### What needs to be done
Pick every line out of the entries below that holds the string "html", and report them.
=== Begin Enclosure ===
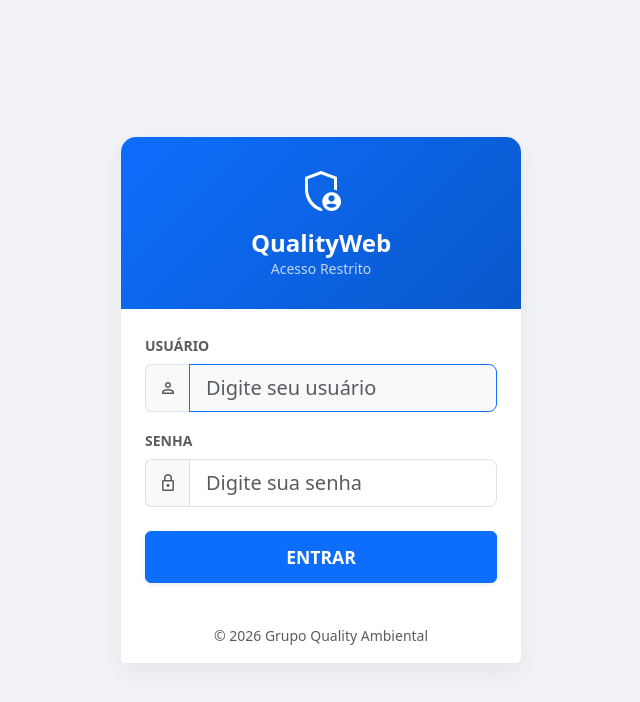
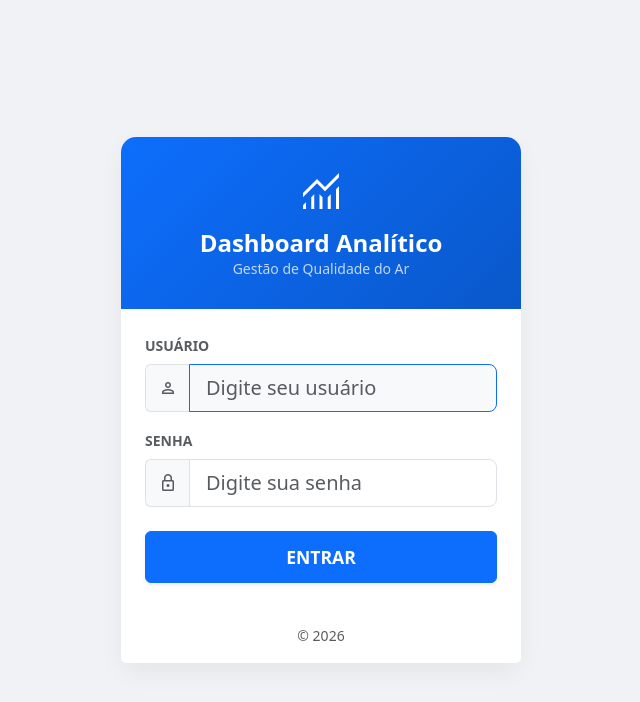
Before and after one commit to WaldembergDev/dashboard-ar, a Django app: page /core/login/ in a window 1280 px wide. Shown: the top 702 px of the page, without its empty margins (319-959 px from the left). Run offline with Django 5.2, Linux system fonts and the light colour scheme.

Commit message:
finalizado as configurações da tela de login

```diff
--- a/core/templates/core/login.html
+++ b/core/templates/core/login.html
@@ -4,7 +4,7 @@
 <head>
     <meta charset="UTF-8">
     <meta name="viewport" content="width=device-width, initial-scale=1.0">
-    <title>Login | QualityWeb</title>
+    <title>Login | dashboard Analitico</title>
     <link href="https://cdn.jsdelivr.net/npm/bootstrap@5.3.0/dist/css/bootstrap.min.css" rel="stylesheet">
     <link rel="stylesheet" href="https://fonts.googleapis.com/css2?family=Material+Symbols+Outlined:opsz,wght,FILL,GRAD@20..48,100..700,0..1,-50..200" />
 
@@ -47,10 +47,10 @@
     <div class="login-card card">
         <div class="login-header">
             <div class="mb-2">
-                <span class="material-symbols-outlined" style="font-size: 48px;">admin_panel_settings</span>
+                <span class="material-symbols-outlined" style="font-size: 48px;">monitoring</span>
             </div>
-            <h4 class="mb-0 fw-bold">QualityWeb</h4>
-            <p class="mb-0 opacity-75 small">Acesso Restrito</p>
+            <h4 class="mb-0 fw-bold">Dashboard Analítico</h4>
+            <p class="mb-0 opacity-75 small">Gestão de Qualidade do Ar</p>
         </div>
 
         <div class="card-body p-4">
@@ -89,7 +89,7 @@
             </form>
         </div>
         <div class="card-footer bg-white border-0 text-center py-3">
-            <small class="text-muted">© {% now "Y" %} Grupo Quality Ambiental</small>
+            <small class="text-muted">© {% now "Y" %}</small>
         </div>
     </div>
 
--- a/servicos/templates/servicos/dashboard_analitico.html
+++ b/servicos/templates/servicos/dashboard_analitico.html
@@ -56,7 +56,7 @@
                             <i class="bi bi-droplet-fill fs-4 text-success"></i>
                         </div>
                         <div>
-                            <p class="text-body-secondary small mb-1">Total de Amostras</p>
+                            <p class="text-body-secondary small mb-1">Amostras no Período</p>
                             <h3 class="fw-bold mb-0">{{ kpis.total_amostras }}</h3>
                         </div>
                     </div>
```
Also changed, not shown: servicos/views.py (+0 -15 lines), db.sqlite3.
=== End Enclosure ===
### Result below
--- a/core/templates/core/login.html
+++ b/core/templates/core/login.html
--- a/servicos/templates/servicos/dashboard_analitico.html
+++ b/servicos/templates/servicos/dashboard_analitico.html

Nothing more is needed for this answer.